__Task requirements__.
Line by line, count where the string "AlixPartners" appears in the listing, then give the number of such lines alone.

__The input__.
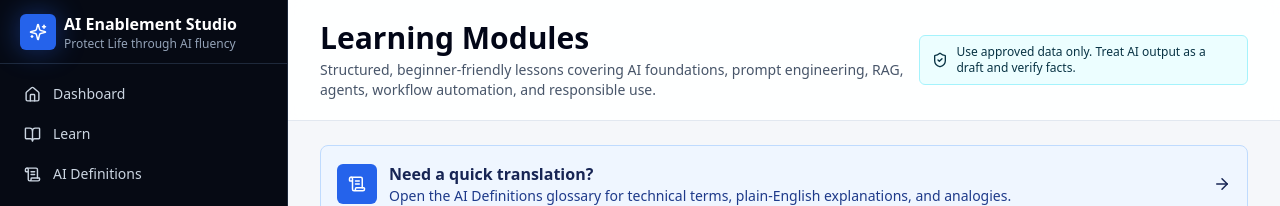
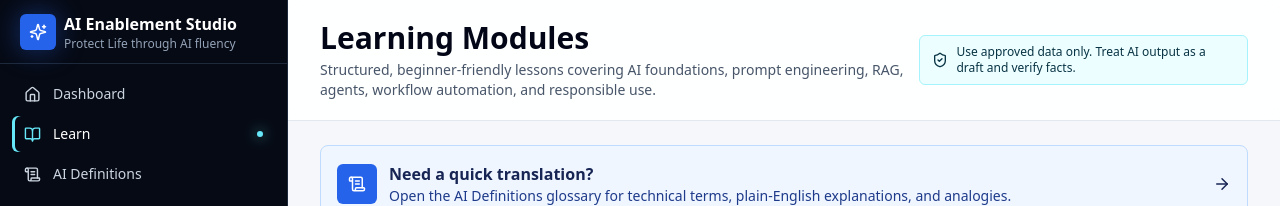
Before and after one commit to kevinderosajr/aiacademy, a Next.js app: page /learn in a window 1280 px wide. Shown: the top 206 px of the page. Built offline with nearby package versions, Linux system fonts and the light colour scheme; no server answers; the database is empty.

Commit message:
Highlight active sidebar route

```diff
--- a/components/app-sidebar.tsx
+++ b/components/app-sidebar.tsx
@@ -1,5 +1,9 @@
+"use client";
+
 import Link from "next/link";
+import { usePathname } from "next/navigation";
 import { BarChart3, BookOpen, Bot, CircleGauge, FlaskConical, Home, Library, MessagesSquare, ScrollText, ShieldCheck, Sparkles, Trophy, Users, Wrench } from "lucide-react";
+import { cn } from "@/lib/utils";
 
 const items = [
   [Home, "Dashboard", "/dashboard"],
@@ -18,6 +22,13 @@ const items = [
 ] as const;
 
 export function AppSidebar() {
+  const pathname = usePathname();
+
+  const isActive = (href: string) => {
+    if (href === "/dashboard") return pathname === href;
+    return pathname === href || pathname.startsWith(`${href}/`);
+  };
+
   return (
     <aside className="sticky top-0 hidden h-screen w-72 shrink-0 border-r border-slate-800 bg-[#060a14] text-white lg:block">
       <div className="flex h-16 items-center gap-2 border-b border-slate-800 px-5">
@@ -30,12 +41,26 @@ export function AppSidebar() {
         </div>
       </div>
       <nav className="space-y-1 p-3">
-        {items.map(([Icon, label, href]) => (
-          <Link key={href} href={href} className="flex items-center gap-3 rounded-md px-3 py-2 text-sm font-medium text-slate-300 hover:bg-blue-500/15 hover:text-white">
-            <Icon size={17} />
-            {label}
-          </Link>
-        ))}
+        {items.map(([Icon, label, href]) => {
+          const active = isActive(href);
+          return (
+            <Link
+              key={href}
+              href={href}
+              aria-current={active ? "page" : undefined}
+              className={cn(
+                "group relative flex items-center gap-3 rounded-md px-3 py-2 text-sm font-medium transition",
+                active
+                  ? "bg-cyan-300/12 text-white shadow-[inset_3px_0_0_rgba(103,232,249,1)]"
+                  : "text-slate-300 hover:bg-blue-500/15 hover:text-white"
+              )}
+            >
+              <Icon size={17} className={cn("transition", active ? "text-cyan-300" : "text-slate-300 group-hover:text-cyan-200")} />
+              <span>{label}</span>
+              {active && <span className="ml-auto size-1.5 rounded-full bg-cyan-300 shadow-[0_0_14px_rgba(103,232,249,0.9)]" />}
+            </Link>
+          );
+        })}
       </nav>
     </aside>
   );
```
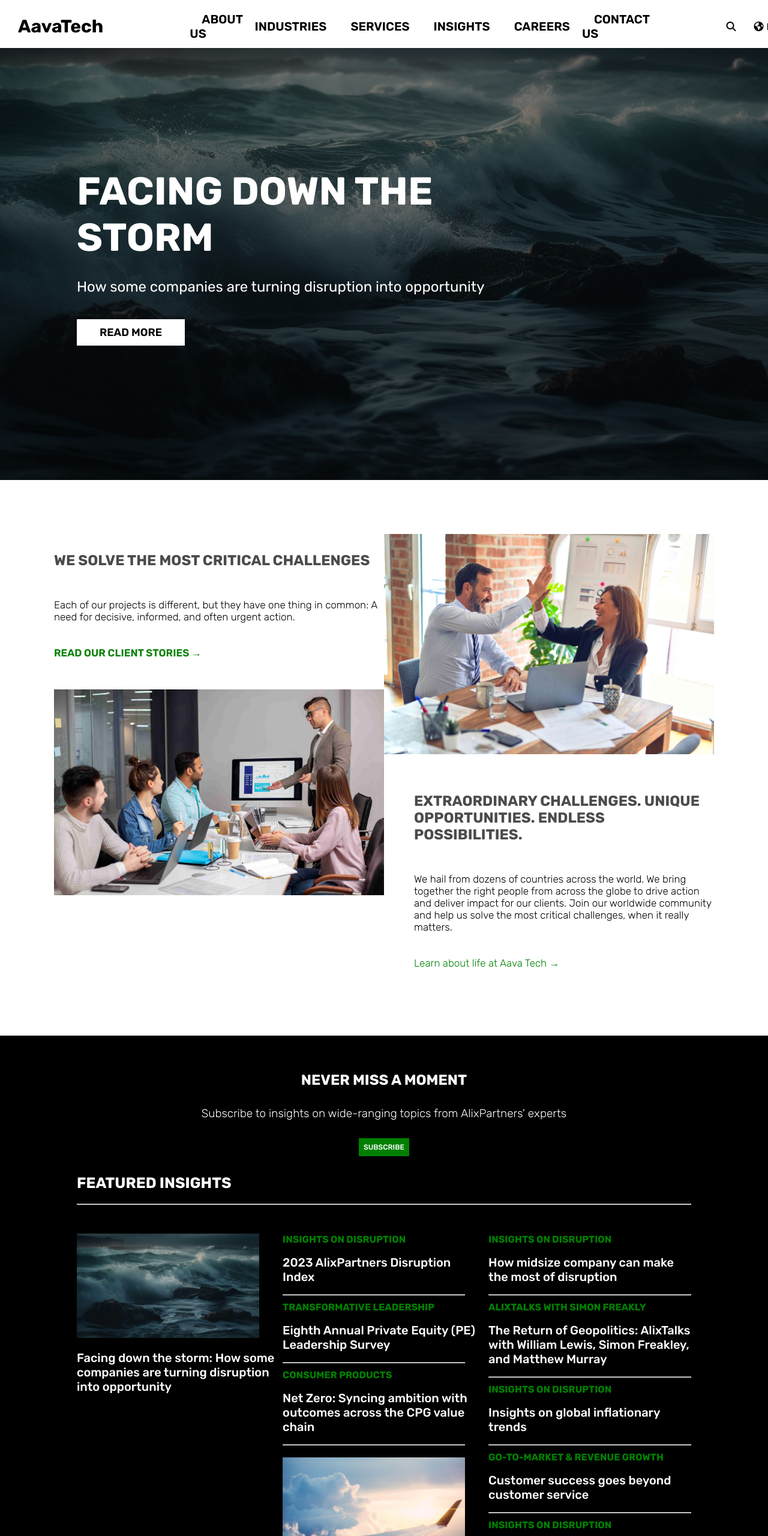
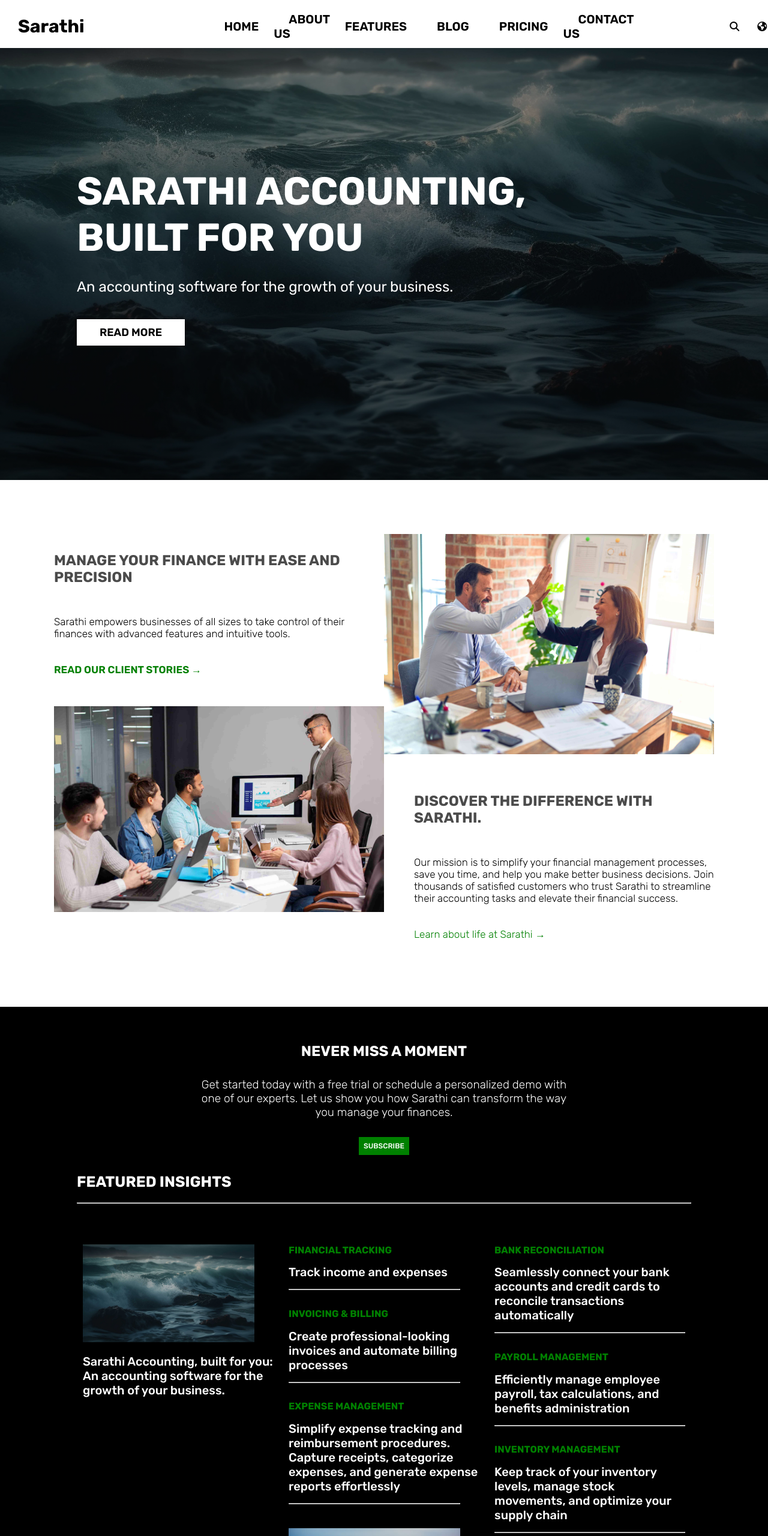
Before and after one commit to jenishpokhrell/SarathiDemo, a plain HTML site: page index.html in a window 1280 px wide. Shown: the top 2560 px of the page at 60% size. Drawn offline with Linux system fonts and the light colour scheme.

Commit message:
Second Commit

```diff
--- a/index.html
+++ b/index.html
@@ -5,7 +5,7 @@
     <meta charset="UTF-8">
     <meta http-equiv="X-UA-Compatible" content="IE=edge">
     <meta name="viewport" content="width=device-width, initial-scale=1.0">
-    <title>Results-driven global consulting firm | Alix Partners</title>
+    <title>Results-driven Accounting firm | Sarathi</title>
     <link rel="stylesheet" href="style.css">
     <link rel="stylesheet" href="all.min.css">
     <link rel="preconnect" href="https://fonts.googleapis.com">
@@ -27,7 +27,7 @@
     <section class="header">
         <div class="main">
             <div class="bars-flex">
-                <h1>AavaTech</h1>
+                <h1>Sarathi</h1>
                 <i class="fa fa-times" id="hide" onclick="hidemenu()" style="display: none; cursor: pointer;"></i>
                 <i class="fa fa-bars" id="show" onclick="showmenu()" style="cursor: pointer;"></i>
             </div>
@@ -35,19 +35,19 @@
                 <nav class="navlinks" id="nav-links">
                     <ul>
                         <li>
+                            <a href="#">Home</a>
+                        </li>
+                        <li>
                             <a href="#">About Us</a>
                         </li>
                         <li>
-                            <a href="#">Industries</a>
+                            <a href="#">Features</a>
                         </li>
                         <li>
-                            <a href="#">Services</a>
+                            <a href="#">Blog</a>
                         </li>
                         <li>
-                            <a href="#">Insights</a>
-                        </li>
-                        <li>
-                            <a href="#">Careers</a>
+                            <a href="#">Pricing</a>
                         </li>
                         <li>
                             <a href="#">Contact Us</a>
@@ -77,13 +77,14 @@
     <section class="container">
         <div class="container-main">
             <div class="container-heading">
-                <h1>Facing down the <br> storm</h1>
+                <h1>Sarathi Accounting,<br>Built For You </h1>
             </div>
             <div class="container-para">
-                <p>How some companies are turning disruption into opportunity</p>
+                <!-- <p>How some companies are turning disruption into opportunity</p> -->
+                <p>An accounting software for the growth of your business.</p>
             </div>
             <div class="container-btn">
-                <button class="btn-btn">Read More</button>
+                <a href="#"><button class="btn-btn">Read More</button></a>
             </div>
 
         </div>
@@ -92,9 +93,8 @@
     <section class="container-two">
         <div class="flex-container">
             <div class="about">
-                <h1>We solve the most critical challenges</h1>
-                <p>Each of our projects is different, but they have one thing in common:
-                    A need for decisive, informed, and often urgent action. </p>
+                <h1>Manage your finance with ease and precision</h1>
+                <p>Sarathi empowers businesses of all sizes to take control of their finances with advanced features and intuitive tools. </p>
                 <p class="p-one"
                     style="margin-bottom: 30px; color: green; font-weight: 600; text-transform: uppercase;">Read our
                     client stories &rarr;</p>
@@ -103,18 +103,14 @@
             <div class="about">
                 <img src="./assets/5.jpg" alt="">
                 <div class="pd-l">
-                    <h1 style="padding-top: 60px;">Extraordinary challenges. Unique opportunities.
-                        Endless possibilities.</h1>
+                    <h1 style="padding-top: 60px;">Discover the difference with Sarathi.</h1>
                 </div>
                 <div class="pd-l">
-                    <p>We hail from dozens of countries across the world. We bring together the
-                        right people from across
-                        the globe to drive action and deliver impact for our clients. Join our worldwide community and
-                        help us solve the most critical challenges, when it really matters.</p>
+                    <p>Our mission is to simplify your financial management processes, save you time, and help you make better business decisions. Join thousands of satisfied customers who trust Sarathi to streamline their accounting tasks and elevate their financial success.</p>
                 </div>
                 <div class="pd-l">
                     <p class="p-one" color: green; font-weight: 600; text-transform: uppercase;">
-                        Learn about life at Aava Tech    &rarr;</p>
+                        Learn about life at Sarathi &rarr;</p>
                 </div>
             </div>
         </div>
@@ -126,7 +122,7 @@
             <h1>Never miss a moment</h1>
         </div>
         <div class="third-para">
-            <p>Subscribe to insights on wide-ranging topics from AlixPartners' experts</p>
+            <p>Get started today with a free trial or schedule a personalized demo with one of our experts. Let us show you how Sarathi can transform the way you manage your finances.</p>
         </div>
         <div class="third-button">
             <button class="btn-hero">Subscribe</button>
@@ -140,63 +136,62 @@
             <div class="featured">
                 <div class="features features-one">
                     <img src="./assets/1.jpg" alt="" style=" padding-top: 3%;">
-                    <p>Facing down the storm: How some companies are turning disruption into opportunity</p>
+                    <p>Sarathi Accounting, built for you: An accounting software for the growth of your business.</p>
                 </div>
             </div>
             <div class="featured">
                 <div class="features">
-                    <h1>Insights on disruption</h1>
-                    <p>2023 AlixPartners Disruption Index</p>
+                    <h1>Financial Tracking</h1>
+                    <p>Track income and expenses</p>
                     <hr style="margin-left: 0; width: 90%;">
                 </div>
                 <div class="features">
-                    <h1>Transformative leadership</h1>
-                    <p>Eighth Annual Private Equity (PE) Leadership Survey</p>
+                    <h1>Invoicing & Billing</h1>
+                    <p>Create professional-looking invoices and automate billing processes</p>
                     <hr style="margin-left: 0; width: 90%;">
                 </div>
                 <div class="features">
-                    <h1>COnsumer Products</h1>
-                    <p>Net Zero: Syncing ambition with outcomes across the CPG value chain</p>
+                    <h1>Expense Management</h1>
+                    <p>Simplify expense tracking and reimbursement procedures. Capture receipts, categorize expenses, and generate expense reports effortlessly</p>
                     <hr style="margin-left: 0; width: 90%;">
                 </div>
                 <div class="features">
                     <img src="./assets/22.jpg" alt="" class="img">
-                    <h1>Restaurants, Hospitality & Leisure</h1>
-                    <p>World in motion: Balancing sustainability and growth in the travel industry</p>
+                    <h1>Reporting & Analytics</h1>
+                    <p>Generate financial statements, balance sheets, profit and loss reports, and cash flow statements</p>
 
                 </div>
             </div>
             <div class="featured">
                 <div class="features">
-                    <h1>Insights on disruption</h1>
-                    <p>How midsize company can make the most of disruption</p>
+                    <h1>Bank Reconciliation</h1>
+                    <p>Seamlessly connect your bank accounts and credit cards to reconcile transactions automatically</p>
                     <hr style="margin-left: 0; width: 100%;">
                 </div>
                 <div class="features">
-                    <h1>AlixTalks with Simon Freakly</h1>
-                    <p>The Return of Geopolitics: AlixTalks with William Lewis, Simon Freakley,
-                        and Matthew Murray</p>
+                    <h1>Payroll Management</h1>
+                    <p>Efficiently manage employee payroll, tax calculations, and benefits administration</p>
                     <hr style="margin-left: 0; width: 100%;">
                 </div>
                 <div class="features">
-                    <h1>Insights on disruption</h1>
-                    <p>Insights on global inflationary trends</p>
+                    <h1>Inventory Management</h1>
+                    <p>Keep track of your inventory levels, manage stock movements, and optimize your supply chain</p>
                     <hr style="margin-left: 0; width: 100%;">
                 </div>
                 <div class="features">
-                    <h1>Go-to-market & revenue growth</h1>
-                    <p>Customer success goes beyond customer service</p>
+                    <h1>Integration & Scability</h1>
+                    <p>Sarathi seamlessly integrates with popular business tools and platforms, ensuring a smooth flow of information across your organization</p>
                     <hr style="margin-left: 0; width: 100%;">
                 </div>
                 <div class="features">
-                    <h1>Insights on disruption</h1>
-                    <p>Insights on global supply chain disruption</p>
+                    <h1>Tax Preparation & Compliance</h1>
+                    <p>Automatically generate tax forms, for employees and contractors, and stay updated with tax regulations</p>
                     <hr style="margin-left: 0; width: 100%;">
                 </div>
             </div>
         </div>
         <div class="insight">
-            <p>See all AlixPartners insights &rarr;</p>
+            <a href=""><p>See all Sarathi insights &rarr;</p></a>
         </div>
     </section>
 
@@ -207,7 +202,7 @@
                 <img src="./assets/2.jpg" alt="">
             </div>
             <div class="careers">
-                <h1>Careers at AlixPartners</h1>
+                <h1>Careers at Sarathi</h1>
                 <p style="font-size: 18px; font-weight: 300;">We thrive on solving the most complex and critical
                     challenges. And we do it differently.</p>
                 <p><span style="font-weight: 600;" ;> We work with purpose.</span>We bring the right people, to drive
@@ -246,11 +241,11 @@
             <div class="footer-about" style="width: 25%;">
                 <div class="footer-heading-two">
                     <!-- <h1>AlixPartners</h1> -->
-                    <h1>AavaTech</h1>
+                    <h1>Sarathi</h1>
                 </div>
-                <div class="footer-para">
+                <!-- <div class="footer-para">
                     <p>Sign up</p>
-                </div>
+                </div> -->
                 <div class="footer-icons">
                     <i class="fa-solid fa-wifi"></i>
                     <i class="fa-brands fa-linkedin"></i>
@@ -262,7 +257,7 @@
                 <div class="flex-links">
                     <ul>
                         <li>
-                            <a href="">About AlixPartners</a>
+                            <a href="">About Sarathi</a>
                         </li>
                         <li>
                             <a href="">Careers</a>
@@ -286,29 +281,29 @@
                 </div>
                 <div class="footer-about-para">
                     <p>
-                        &copy; 2023 AlixPartners, LLP. AlixPartners is not a certified public accounting firm and is
+                        &copy; 2023 Sarathi, LLP. Sarathi is not a certified public accounting firm and is
                         not authorized to practice law or provide legal services.
                     </p>
                     <p>
-                        *Registered Name: AlixPartners UK LLP | Registered Address: 6 New Street Square London, EC4A 3BF
+                        *Registered Name: Sarathi UK LLP | Registered Address: 6 New Street Square London, EC4A 3BF
                         United Kingdom | Registration Number: OC360308 | Place of Registration: England & Wales
                     </p>
                 </div>
             </div>
             <div class="footer-about" id="footer-para-two">
-                <p>New York (Headquarters)</p>
-                <p>909 Third Avenue</p>
-                <p>New York, NY 10022</p>
-                <p>O +1 212 490 2500</p>
-                <p>F +1 212 490 1344</p>
+                <p>Kamalpokhari</p>
+                <p>Near the Junction</p>
+                <p>Kathmandu, KTM 44660</p>
+                <p>O +977 9865432356</p>
+                <p>F +977 9847812940</p>
             </div>
             <div class="footer-about-para-second">
                 <p>
-                    &copy; 2023 AlixPartners, LLP. AlixPartners is not a certified public accounting firm and is
+                    &copy; 2023 Sarathi, LLP. Sarathi is not a certified public accounting firm and is
                     not authorized to practice law or provide legal services.
                 </p>
                 <p>
-                    *Registered Name: AlixPartners UK LLP | Registered Address: 6 New Street Square London, EC4A 3BF
+                    *Registered Name: Sarathi UK LLP | Registered Address: 6 New Street Square London, EC4A 3BF
                     United Kingdom | Registration Number: OC360308 | Place of Registration: England & Wales
                 </p>
             </div>
--- a/style.css
+++ b/style.css
@@ -32,7 +32,7 @@ html,body{
 }
 .navlinks ul{
     display: flex;
-    margin: 0 8rem 0 9rem;
+    margin: 0 10rem 0 13rem;
     align-items: center;
 }
 .navlinks ul li{
@@ -41,7 +41,7 @@ html,body{
 .navlinks ul li a{
     /* border: 1px solid red; */
     /* cursor: pointer; */
-    margin: 20px;
+    margin: 25px;
     text-decoration: none;
     color: black;
     text-transform: uppercase;
@@ -147,7 +147,6 @@ html,body{
         justify-content: center;
     }
 }
-
 
 
 /* -------------------------------- FOR TABLET --------------------- */
@@ -494,7 +493,10 @@ html,body{
 }
 .third-para p{
     text-align: center;
-    padding-top: 30px;
+    width: 50%;
+    margin-left: 25%;
+    /* border: 1px solid whitesmoke; */
+    margin-top: 30px;
     font-size: 19px;
     font-weight: 300;
     color: white;
@@ -525,6 +527,7 @@ hr{
     justify-content: space-between;
 }
 .features{
+    margin: 20px 10px;
     cursor: pointer;
 }
 .features h1{
@@ -557,11 +560,16 @@ hr{
 .features:hover p{
     color: green;
 }
+.insight{
+    margin: 5% 0 0% 72%;
+    padding: 80px 5px;
+    width: 18%;
+}
+.insight a{
+    text-decoration: none;
+}
 .insight p{
-    padding: 80px 20px;
-    margin-right: 120px;
     font-size: 18px;
-    text-align: end;
     text-transform: uppercase;
     font-weight: 500;
     color: green;
@@ -649,6 +657,9 @@ hr{
     .features img{
         margin-bottom: 10px;
         width: 80vw;
+    }
+    .insight p a{
+        text-decoration: none;
     }
     .insight p{
         width: 100vw;
```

__Exercise response__.
10